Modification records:
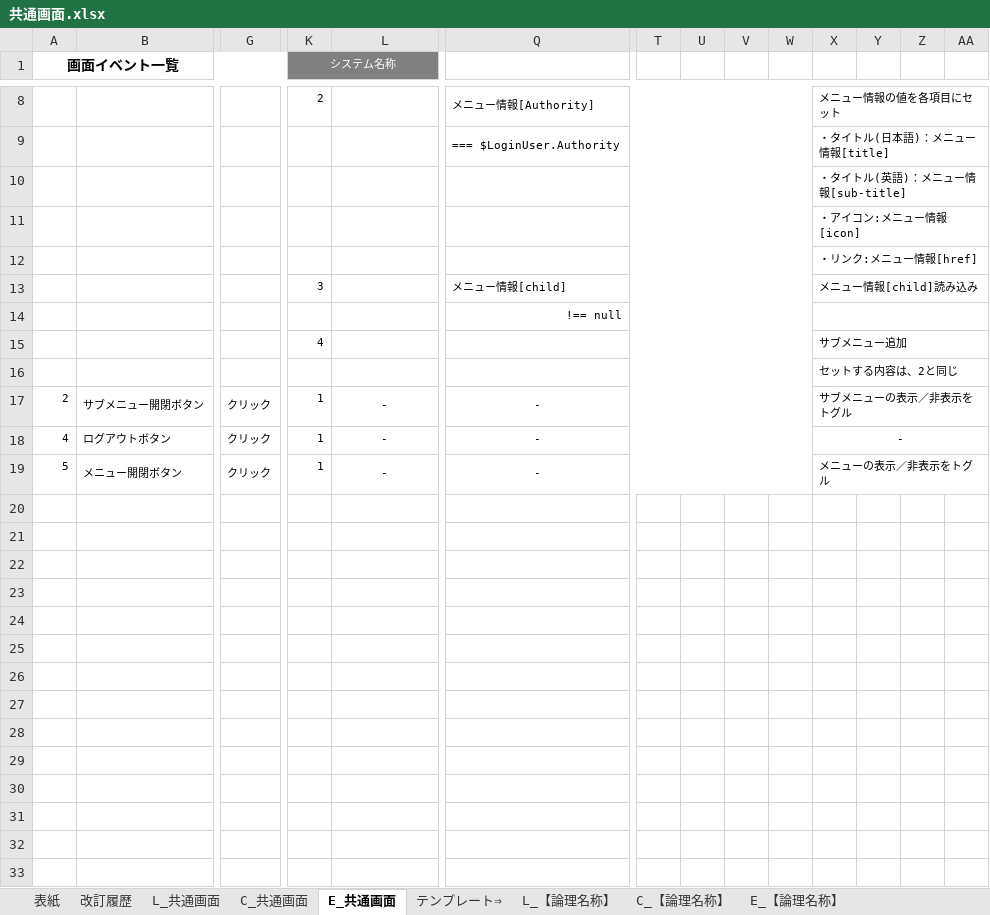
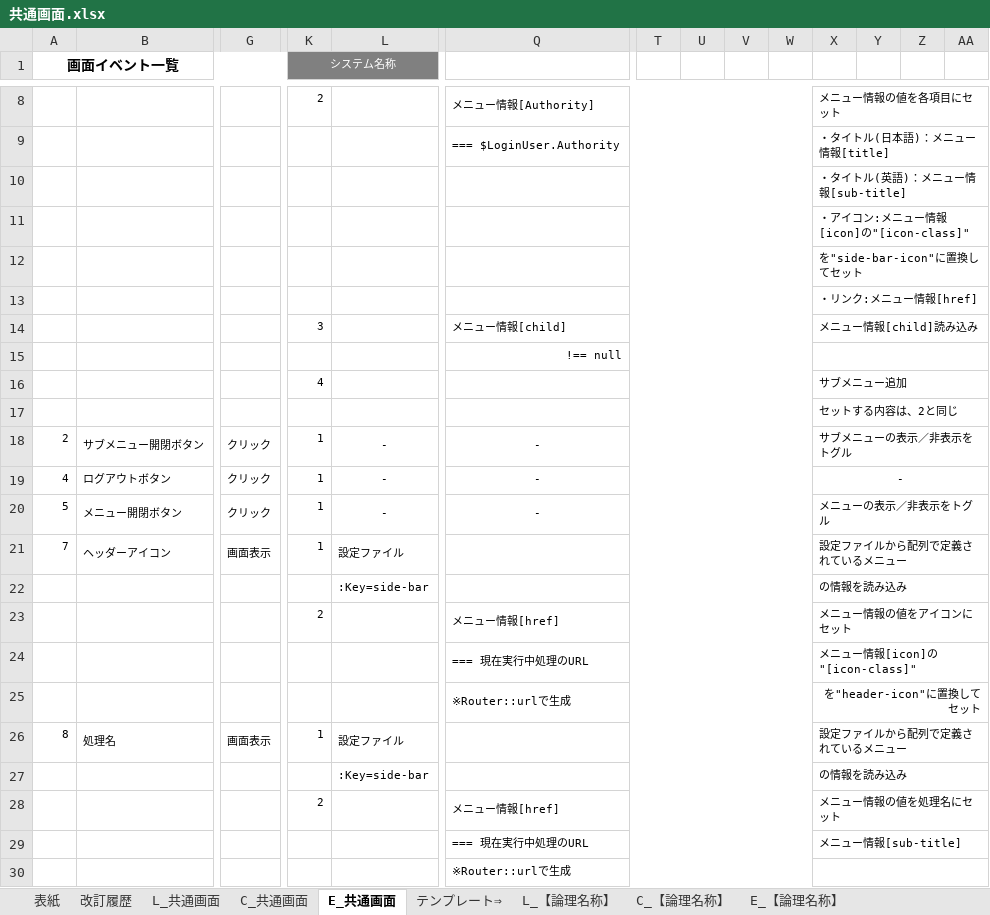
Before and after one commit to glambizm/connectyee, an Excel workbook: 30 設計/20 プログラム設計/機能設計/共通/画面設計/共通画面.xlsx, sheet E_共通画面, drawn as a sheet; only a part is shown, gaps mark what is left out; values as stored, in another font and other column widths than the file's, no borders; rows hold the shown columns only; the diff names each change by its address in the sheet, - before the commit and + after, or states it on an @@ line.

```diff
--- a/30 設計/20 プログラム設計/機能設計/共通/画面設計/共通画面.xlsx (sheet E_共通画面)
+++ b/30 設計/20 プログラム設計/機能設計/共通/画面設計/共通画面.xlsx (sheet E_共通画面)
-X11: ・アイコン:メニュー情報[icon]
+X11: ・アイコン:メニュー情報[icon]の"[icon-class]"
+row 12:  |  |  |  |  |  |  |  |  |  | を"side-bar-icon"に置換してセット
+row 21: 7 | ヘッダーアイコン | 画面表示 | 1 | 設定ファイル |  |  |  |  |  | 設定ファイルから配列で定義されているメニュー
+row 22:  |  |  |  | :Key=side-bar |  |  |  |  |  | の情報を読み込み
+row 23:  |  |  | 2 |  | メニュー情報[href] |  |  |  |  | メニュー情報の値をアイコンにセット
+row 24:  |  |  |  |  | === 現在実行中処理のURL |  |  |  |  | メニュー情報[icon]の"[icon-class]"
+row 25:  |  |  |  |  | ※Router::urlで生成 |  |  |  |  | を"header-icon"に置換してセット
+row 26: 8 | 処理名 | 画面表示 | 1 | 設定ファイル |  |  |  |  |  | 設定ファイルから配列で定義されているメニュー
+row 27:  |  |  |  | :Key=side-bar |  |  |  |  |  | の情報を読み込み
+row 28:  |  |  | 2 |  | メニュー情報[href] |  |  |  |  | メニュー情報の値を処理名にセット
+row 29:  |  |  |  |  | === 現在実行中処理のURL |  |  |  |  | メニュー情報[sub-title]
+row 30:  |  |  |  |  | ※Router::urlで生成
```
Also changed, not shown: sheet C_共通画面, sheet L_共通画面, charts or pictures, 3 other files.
---
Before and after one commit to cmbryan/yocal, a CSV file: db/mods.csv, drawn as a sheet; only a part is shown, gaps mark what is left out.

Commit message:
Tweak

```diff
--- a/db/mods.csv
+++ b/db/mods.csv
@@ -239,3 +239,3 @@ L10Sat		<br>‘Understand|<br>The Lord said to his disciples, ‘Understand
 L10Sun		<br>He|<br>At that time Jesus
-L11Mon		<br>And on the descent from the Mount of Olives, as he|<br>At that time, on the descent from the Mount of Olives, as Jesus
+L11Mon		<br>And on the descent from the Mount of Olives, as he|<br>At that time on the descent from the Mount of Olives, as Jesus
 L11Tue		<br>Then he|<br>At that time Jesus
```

What you need to do –
All lines of the records containing "mods" should be shown.

Answer below –
Before and after one commit to cmbryan/yocal, a CSV file: db/mods.csv, drawn as a sheet; only a part is shown, gaps mark what is left out.
--- a/db/mods.csv
+++ b/db/mods.csv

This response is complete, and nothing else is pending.